Connections make the world go round - networking and relationships, if you like: establishing and maintaining them. This is just as true of companies and their employees and customers as it is of any collection of people. A company that manages relationships well is a company that will prosper. This is actually surprisingly hard, however, even with resolve and the best of intentions from all parties, as anyone who has been on the inside of that part of business life will attest to.
On this topic, I see that cryonics provider Alcor, under the guidance of CEO Max More, is making an effort to make its operations far more transparent and in the process improve relationships with both its members and the broader community of people interested in cryonics - a source of future supporters and growth for the business. So, for example, you see regular sets of posts reporting on operations, intentions, research, and other progress such as these at the Alcor blog:
The never-ending quest for cost reductions continues. A review of Alcor's utility bills and an examination of the roof space made it clear that thousands of dollars per year have been avoidably incurred in the form of unnecessarily high air conditioning bills. We have asked for bids from three companies and will choose one in the coming week to improve insulation and install radiant barriers. Judging by the remarkable escalation in billing during the hotter months (in some units of the building more than others), the annual savings should make this investment pay off in a pleasingly short time.
On the communications front, Barry Aarons is helping us deploy the Alcor Speakers' Bureau to give talks to organizations in the area. A few weeks ago, we started this effort modestly with me giving a talk to the Midtown Lion's Club. The goal is to build a reputation and have a voice in the influential local business groups.
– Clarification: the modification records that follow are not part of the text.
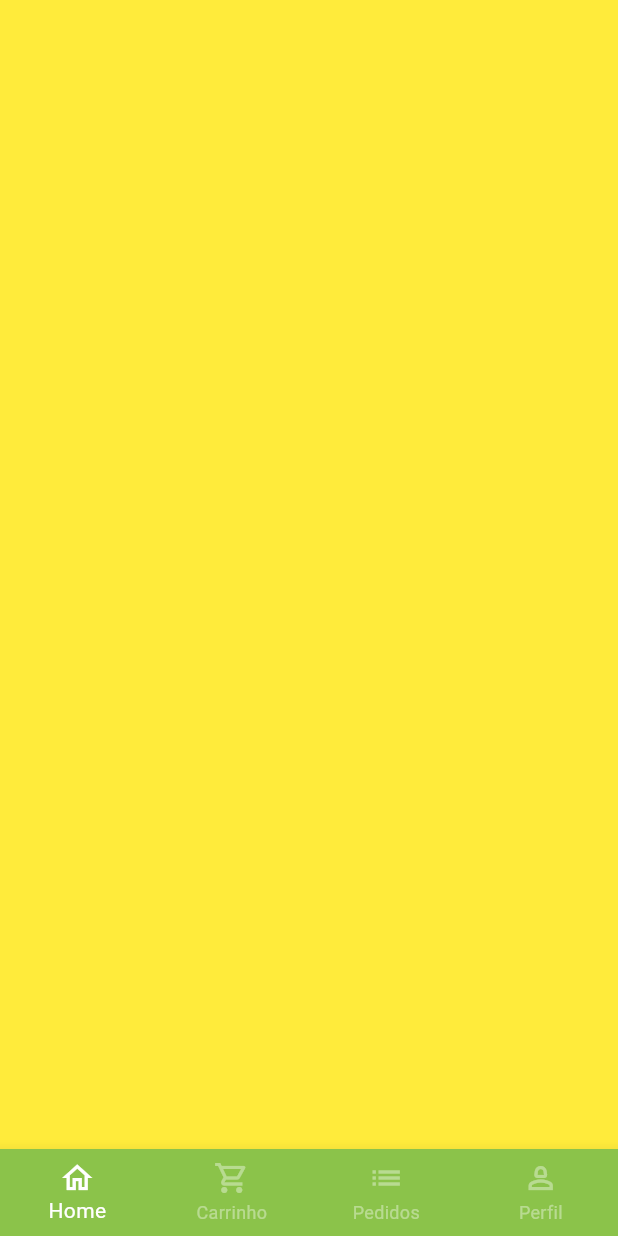
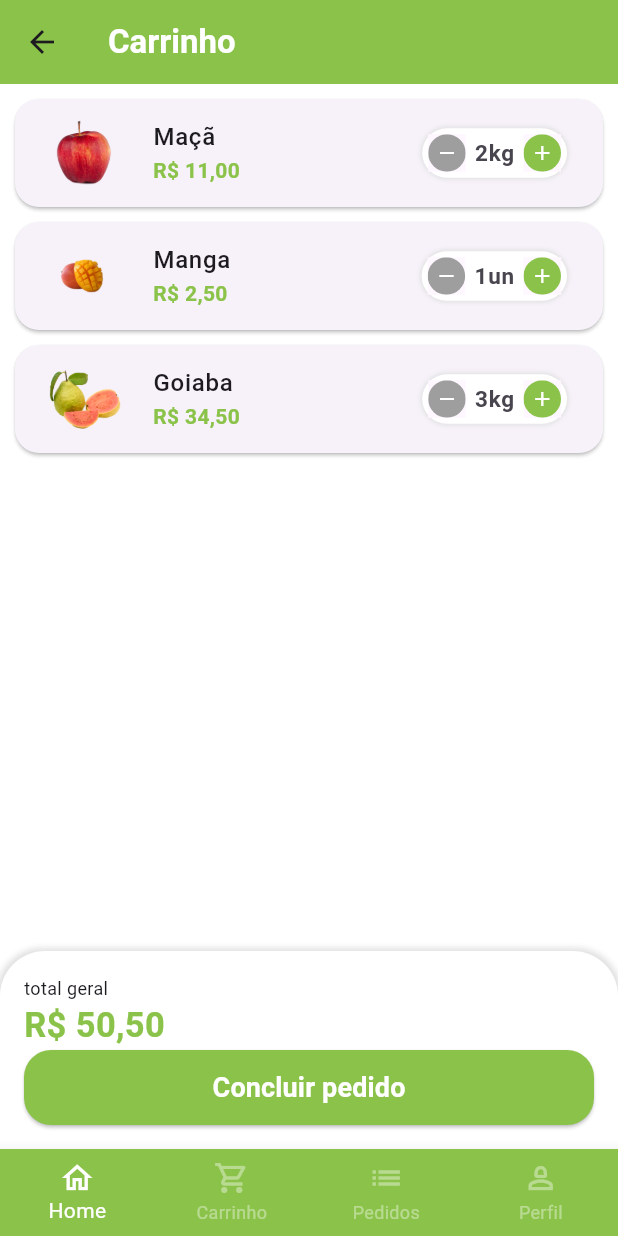
Before and after one commit to lucasgcsousa/greengrocer, a Flutter app: the BaseScreen screen opened directly, swiped to page 2, on a phone screen of 412 x 824 dp. Run offline on Flutter 3.47's test engine with Material 3 defaults, Android fonts, the phone set to English and light mode, and no system bars; our stand-ins replace animated_text_kit, mask_text_input_formatter.

Commit message:
Pagina do carrinho

```diff
--- a/lib/src/config/app_data.dart
+++ b/lib/src/config/app_data.dart
@@ -1,4 +1,5 @@
 
+import 'package:greengrocer/src/models/cart_item_model.dart';
 import 'package:greengrocer/src/models/item_model.dart';
 
 ItemModel apple = ItemModel(
@@ -74,3 +75,19 @@ List<ItemModel> items = [
     'Cereais',
     'Laticínios',
   ];
+
+  List<CartItemModel> cartItems = [
+
+    CartItemModel(
+      item: apple,
+      quantity: 2
+    ),
+    CartItemModel(
+      item: mango,
+      quantity: 1
+    ),
+    CartItemModel(
+      item: guava,
+      quantity: 3
+    ),
+  ];
--- /dev/null
+++ b/lib/src/models/cart_item_model.dart
@@ -0,0 +1,15 @@
+import 'package:greengrocer/src/models/item_model.dart';
+
+class CartItemModel {
+
+  ItemModel item;
+  int quantity;
+
+  CartItemModel({
+    required this.item,
+    required this.quantity,
+  });
+
+  double totalPrice() => item.price * quantity;
+
+}
--- a/lib/src/pages/base/base_screen.dart
+++ b/lib/src/pages/base/base_screen.dart
@@ -1,5 +1,6 @@
 import 'package:flutter/material.dart';
 import 'package:greengrocer/src/config/custom_colors.dart';
+import 'package:greengrocer/src/pages/cart/cart_tab.dart';
 import 'package:greengrocer/src/pages/home/home_tab.dart';
 
 class BaseScreen extends StatefulWidget {
@@ -22,7 +23,7 @@ class _BaseScreenState extends State<BaseScreen> {
         controller: pageController,
         children: [
           const HomeTab(),
-          Container(color: Colors.yellow,),
+          CartTab(),
           Container(color: Colors.blue,),
           Container(color: Colors.purple,),
         ],
--- /dev/null
+++ b/lib/src/pages/cart/cart_tab.dart
@@ -0,0 +1,95 @@
+import 'package:flutter/material.dart';
+import 'package:greengrocer/src/config/custom_colors.dart';
+import 'package:greengrocer/src/pages/cart/components/cart_tile.dart';
+import 'package:greengrocer/src/services/utils_services.dart';
+import 'package:greengrocer/src/config/app_data.dart' as appData;
+class CartTab extends StatelessWidget {
+  CartTab({super.key});
+
+  final UtilsServices utilsServices = UtilsServices();
+
+
+  @override
+  Widget build(BuildContext context) {
+    return Scaffold(
+      appBar: AppBar(
+        title: const Text(
+          'Carrinho',
+          style: TextStyle(
+            color: Colors.white,
+            fontWeight: FontWeight.bold,
+          ),
+        ),
+        backgroundColor: CustomColors.customSwatchColor,
+      ),
+      body: Column(
+        children: [
+          Expanded(
+            child: ListView.builder(
+              itemCount: appData.cartItems.length,
+              itemBuilder: (_,index) {
+                return CartTile(cartItem: appData.cartItems[index]);
+              },
+            ),
+          ),
+          Container(
+            padding: const EdgeInsets.all(16),
+            decoration: BoxDecoration(
+              color: Colors.white,
+              borderRadius: BorderRadius.vertical(
+                top: Radius.circular(30),
+              ),
+              boxShadow: [
+                BoxShadow(
+                  color: Colors.grey.shade300,
+                  blurRadius: 3,
+                  spreadRadius: 2,
+                )
+              ]
+            ),
+            child: Column(
+              crossAxisAlignment: CrossAxisAlignment.stretch,
+              children: [
+                const Text(
+                  'total geral',
+                  style: TextStyle(
+                    fontSize: 12,
+                  ),
+                ),
+                Text(
+                  utilsServices.priceToCurrency(50.5),
+                  style: TextStyle(
+                    fontSize: 23,
+                    color: CustomColors.customSwatchColor,
+                    fontWeight: FontWeight.bold,
+
+                  ),
+                ),
+                SizedBox(
+                  height: 50,
+                  child: ElevatedButton(
+                  style: ElevatedButton.styleFrom(
+                    shape:RoundedRectangleBorder(
+                      borderRadius: BorderRadiusGeometry.circular(18),
+                    ),
+                    backgroundColor: CustomColors.customSwatchColor,
+                  ),
+                  onPressed:() {},
+                  child: const Text(
+                    'Concluir pedido',
+                    style: TextStyle(
+                      color: Colors.white,
+                      fontSize: 18,
+                      fontWeight: FontWeight.bold,
+                    ),
+                    ),
+                  ),
+                ),
+              ],
+            ),
+          )
+        ],
+      ),
+    );
+  }
+}
--- /dev/null
+++ b/lib/src/pages/cart/components/cart_tile.dart
@@ -0,0 +1,60 @@
+import 'package:flutter/material.dart';
+import 'package:greengrocer/src/config/custom_colors.dart';
+import 'package:greengrocer/src/models/cart_item_model.dart';
+import 'package:greengrocer/src/pages/common_widgets/quantity_widget.dart';
+import 'package:greengrocer/src/services/utils_services.dart';
+
+class CartTile extends StatelessWidget {
+  final CartItemModel cartItem;
+
+
+  CartTile({
+    super.key,
+    required this.cartItem,
+    });
+
+    final UtilsServices utilsServices = UtilsServices();
+
+  @override
+  Widget build(BuildContext context) {
+    return Card(
+      margin: const EdgeInsets.fromLTRB(10, 10, 10, 0),
+      shape: RoundedRectangleBorder(
+        borderRadius: BorderRadius.circular(16),
+      ),
+      child: ListTile(
+//imagem
+        leading: Image.asset(
+          cartItem.item.imgUrl,
+          height: 60,
+          width: 60,
+        ),
+//titulo
+        title: Text(
+          cartItem.item.itemName,
+          style: const TextStyle(
+            fontWeight: FontWeight.w500
+          ),
+        ),
+//total
+        subtitle: Text(
+          utilsServices.priceToCurrency(cartItem.totalPrice()),
+          style: TextStyle(color: CustomColors.customSwatchColor,
+          fontWeight: FontWeight.bold
+          ),
+        ),
+
+
+//quantitade
+        trailing: QuantityWidget(
+          value: cartItem.quantity,
+          suffixText: cartItem.item.unit,
+          result: (quantity) {
+
+          },
+        ),
+      )
+
+    );
+  }
+}
--- a/lib/src/pages/common_widgets/quantity_widget.dart
+++ b/lib/src/pages/common_widgets/quantity_widget.dart
@@ -31,6 +31,7 @@ class QuantityWidget extends StatelessWidget {
       ),
 
       child: Row(
+        mainAxisSize: MainAxisSize.min,
         children: [
           //Botão de Remover item
           _QuantityButton(
```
An Alcor member in the New York area was placed on a ventilator following a recent serious medical event. Catherine Baldwin of Suspended Animation (SA) traveled to the area to establish a relationship with the medical facility and mortuary in the event stabilization was needed. Although the member's health has temporarily improved it was decided that a full standby was not warranted, she continues to struggle with her illness and may eventually need our services.
Based on our findings last month that the mylar cooldown blanket significantly reduced the LN2 usage of our automated perfusion and cooldown table with an empty patient pod, Steve Graber decided to conduct a more rigorous cooldown test utilizing four 20L water bladders in the pod cavity and a target cooling temperature of -80C.
If you look at the recent administrative report, you'll find a link to the membership and cryopreservation counts in graphical form for the last forty years - which is food for thought:
As of October 31, 2011, Alcor has 951 members and 108 patients.
In the grand scheme of things, cryonics has yet to climb into the big leagues. The potential is there, and much like the potential for rejuvenation biotechnology, there are great challenges inherent in trying to convince people to see it and believe it. "Why isn't cryonics a multi-billion dollar international industry?" is one of those questions like "Why don't more people wholeheartedly support research into reversing human aging?" - we can talk around the issue a great deal, but there are few firm answers at the end of the day. If we knew definitively where the point of failure was in persuasion and desire, why exactly the urge to spend money on the expectation of more life, so very much in evidence elsewhere, peters out for cryonics and longevity science, then we'd be working on fixing that problem as opposed to working on the various problems and challenges we only believe to be significant.